St. Thomas’ Reception in Byzantium

Even though St. Thomas Aquinas is often considered to be an embodiment of western theological tradition, already in centuries immediately after his death his thought influenced some theologians of the eastern Christianity. Some contemporary academics tend even to speak of “Byzantine Thomism”, although Christopher Upham notices that:

[…] this is certainly too triumphalist, since those who appropriated Aquinas in the Eastern Church were rarely, if ever, unequivocal proponents of his theological doctrines. With this caveat in mind, however, it is obvious that Aquinas received serious attention from Eastern Orthodox theologians during the late Byzantine renaissance of the fourteenth and first half of the fifteenth century[1].

The project Thomas de Aquino Byzantinus, carried out by the University of Patras and National Hellenic Research Foundation, is devoted precisely to Aquinas’ influence on Byzantine theologians. As part of the project, the researchers preprare critical editions of historical translations of St. Thomas’ works into Greek and of commentaries to Aquinas by Byzantine thinkers and theologians (more information on the project’s website). Also, an international conference Thomas latinus – Thomas graecus. Thomas Aquinas and His Reception in Byzantium took place in Athens in December 2017 (some information on this event may be found in popular articles here and here).

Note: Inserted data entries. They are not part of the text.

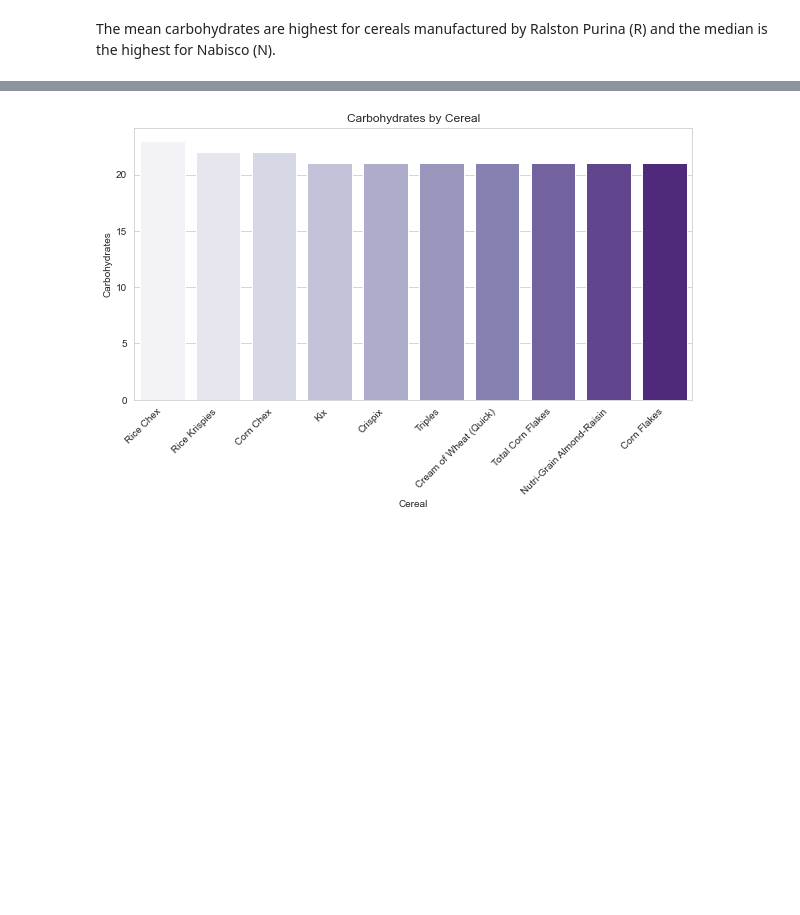
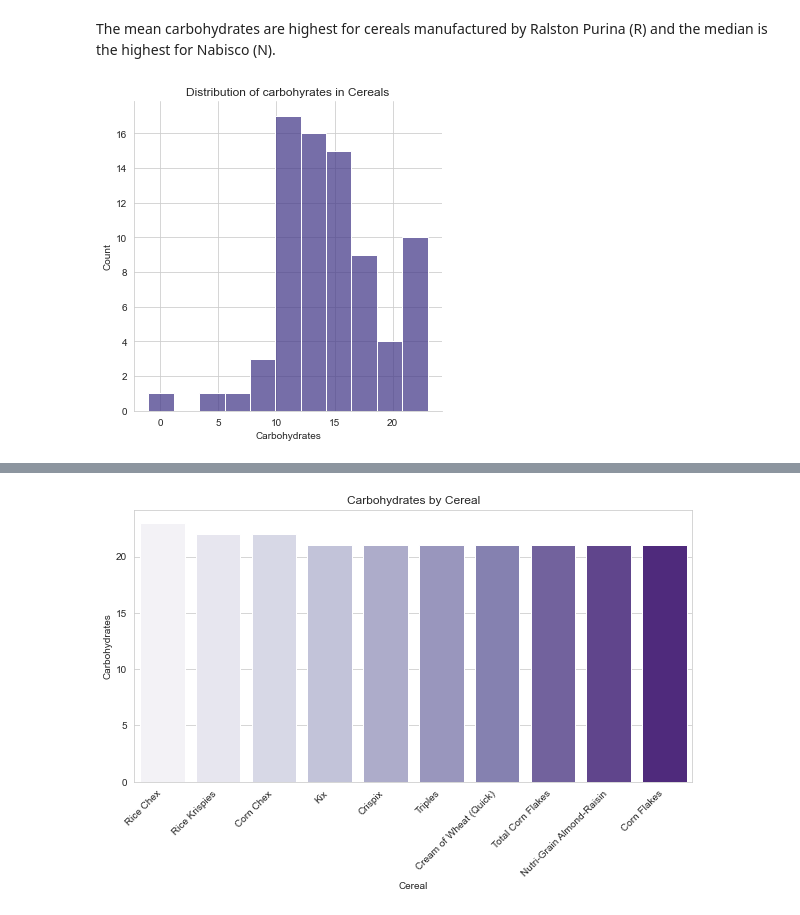
Before and after one commit to ayg15/cereals, a Jupyter notebook: Cereals EDA.ipynb, the cells around one changed output, grey strips where cells are left out. Cells and saved outputs as stored; diff of their text form; code cells hidden in the pictures; blank space fills up the shorter version.

```diff
--- a/Cereals EDA.ipynb
+++ b/Cereals EDA.ipynb
@@ -490,3 +502,13 @@ plt.show()
 [figure]
 # %% [markdown]
 The mean carbohydrates are highest for cereals manufactured by Ralston Purina (R) and the median is the highest for Nabisco (N).
+# %%
+sns.displot(data = cereals_df,
+            x = 'carbo',
+            color = 'darkslateblue')
+
+plt.xlabel('Carbohydrates')
+plt.title('Distribution of carbohyrates in Cereals')
+plt.show()
+# %% [output]
+[figure, added]
```
Also changed, not shown: parts of 33 cells of this notebook.
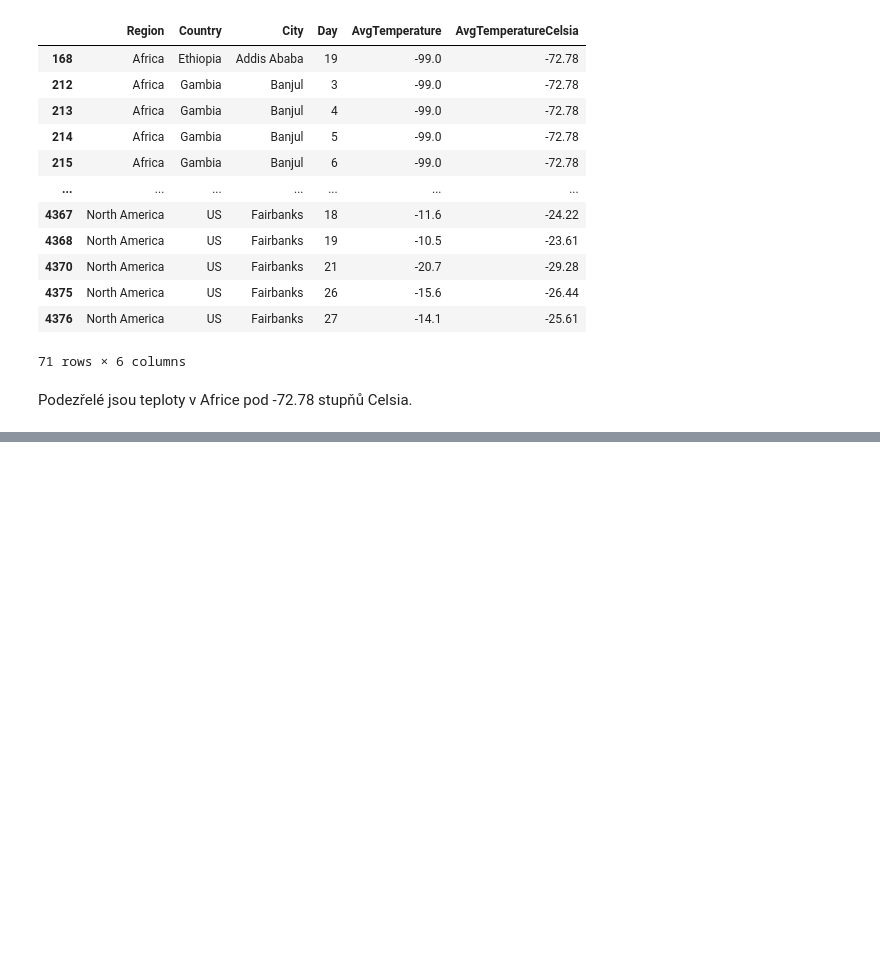
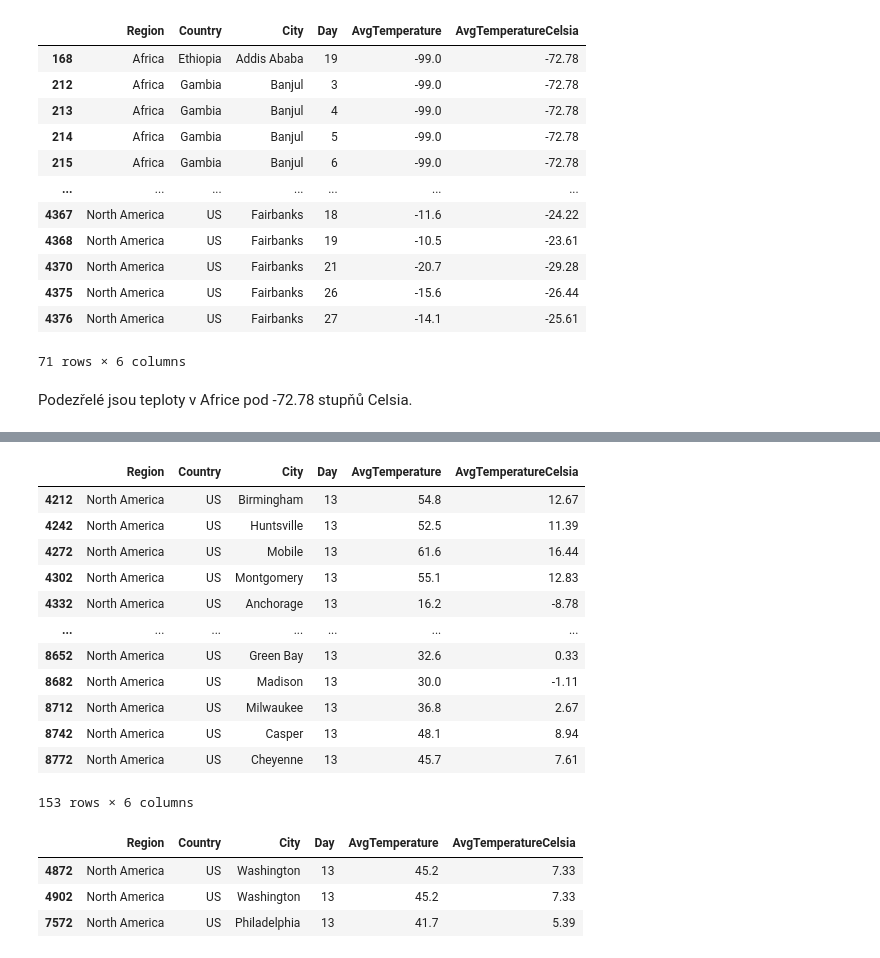
Before and after one commit to luciez/python-tasks, a Jupyter notebook: ukol-9.ipynb, the cells around one changed output, grey strips where cells are left out. Drawn from its saved outputs; the diff is of its cells as text; code cells hidden in the pictures; blank space fills up the shorter version.

```diff
--- a/ukol-9.ipynb
+++ b/ukol-9.ipynb
@@ -132,0 +150,25 @@ Podezřelé jsou teploty v Africe pod -72.78 stupňů Celsia.
+# %%
+teploty_USListopad13=teploty[(teploty["Day"]==13)&(teploty["Country"]=="US")]
+teploty_USListopad13
+# %% [output]
+|  | Region | Country | City | Day | AvgTemperature | AvgTemperatureCelsia |
+| 4212 | North America | US | Birmingham | 13 | 54.8 | 12.67 |
+| 4242 | North America | US | Huntsville | 13 | 52.5 | 11.39 |
+| 4272 | North America | US | Mobile | 13 | 61.6 | 16.44 |
+| 4302 | North America | US | Montgomery | 13 | 55.1 | 12.83 |
+| 4332 | North America | US | Anchorage | 13 | 16.2 | -8.78 |
+| ... | ... | ... | ... | ... | ... | ... |
+| 8652 | North America | US | Green Bay | 13 | 32.6 | 0.33 |
+| 8682 | North America | US | Madison | 13 | 30.0 | -1.11 |
+| 8712 | North America | US | Milwaukee | 13 | 36.8 | 2.67 |
+| 8742 | North America | US | Casper | 13 | 48.1 | 8.94 |
+| 8772 | North America | US | Cheyenne | 13 | 45.7 | 7.61 |
+153 rows × 6 columns
+# %%
+Washington_a_Philadelphia=teploty_USListopad13[teploty_USListopad13["City"].isin(["Washington","Philadelphia"])]
+Washington_a_Philadelphia
+# %% [output]
+|  | Region | Country | City | Day | AvgTemperature | AvgTemperatureCelsia |
+| 4872 | North America | US | Washington | 13 | 45.2 | 7.33 |
+| 4902 | North America | US | Washington | 13 | 45.2 | 7.33 |
+| 7572 | North America | US | Philadelphia | 13 | 41.7 | 5.39 |
```
Also changed, not shown: parts of 1 cell of this notebook.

The project is directed by John A. Demetracopoulos, a professor of the University of Patras, who specializes in Greek and Latin philosophy and theology of the Middle Ages, with particular focus on their mutual relations. He publishes mainly in Greek, but on the internet you may find also his papers in English, concerning Aquinas’ influence on Byzantine thought:

  • Thomas Aquinas’ Impact on Late Byzantine Theology and Philosophy: The Issues of Method or „Modus Sciendi” and „Dignitas Hominis”, in: Knotenpunkt Byzanz. Wissensformen und kulturelle Wechselbeziehungen, eds. A. Speer, Ph. Steinkrüger, De Gruyter 2012, pp. 333-410 (available here, file: „Demetracopoulos_Dignitas_hominis_in_Byzantium.pdf”).
  • Demetrios Cydones’ Translation of Bernardus Guidonis’ List of Thomas Aquinas’ Writings and the Historical Roots of Byzantine Thomism, in: 1308. Eine Topographie historischer Gleichzeitigkeit, eds. A. Speer, D. Wirmer, De Gruyter 2010, pp. 827-881 (available here, file: „Bernardus Guidonis and Demetrius Cydones – Demetracopoulos.pdf”).

Is is also worth to read an interview with project’s participant, fr. Christian Kaapes, where he discusses, among others, main premises of Thomas de Aquino Byzantinus research, and to look into his paper The Dominican Presentation and Byzantine Reception of Thomas Aquinas in Byzantium.

The issue of Aquinas’ reception in Orthodoxy in general is a field of expertise of Marcus Plested of the Theological Faculty of the Marquette University. In 2012 at Oxford University Press he published a book Orthodox Readings of Aquinas (longer excerpts are available at Google Books). On the internet you can find also his paper Light from the West”: Byzantine Readings of Aquinas, in: Orthodox Constructions of the West, eds. J.E. Demacopoulos, A. Papanikolaou, Fordham University Press 2013, pp. 58-70. Also his lectures on the topic are available online:


[1] Christopher Upham, The Influence of Aquinas, in: The Oxford Handbook of Aquinas, eds. B. Davies, E. Stump, Oxford University Press 2012, p. 513.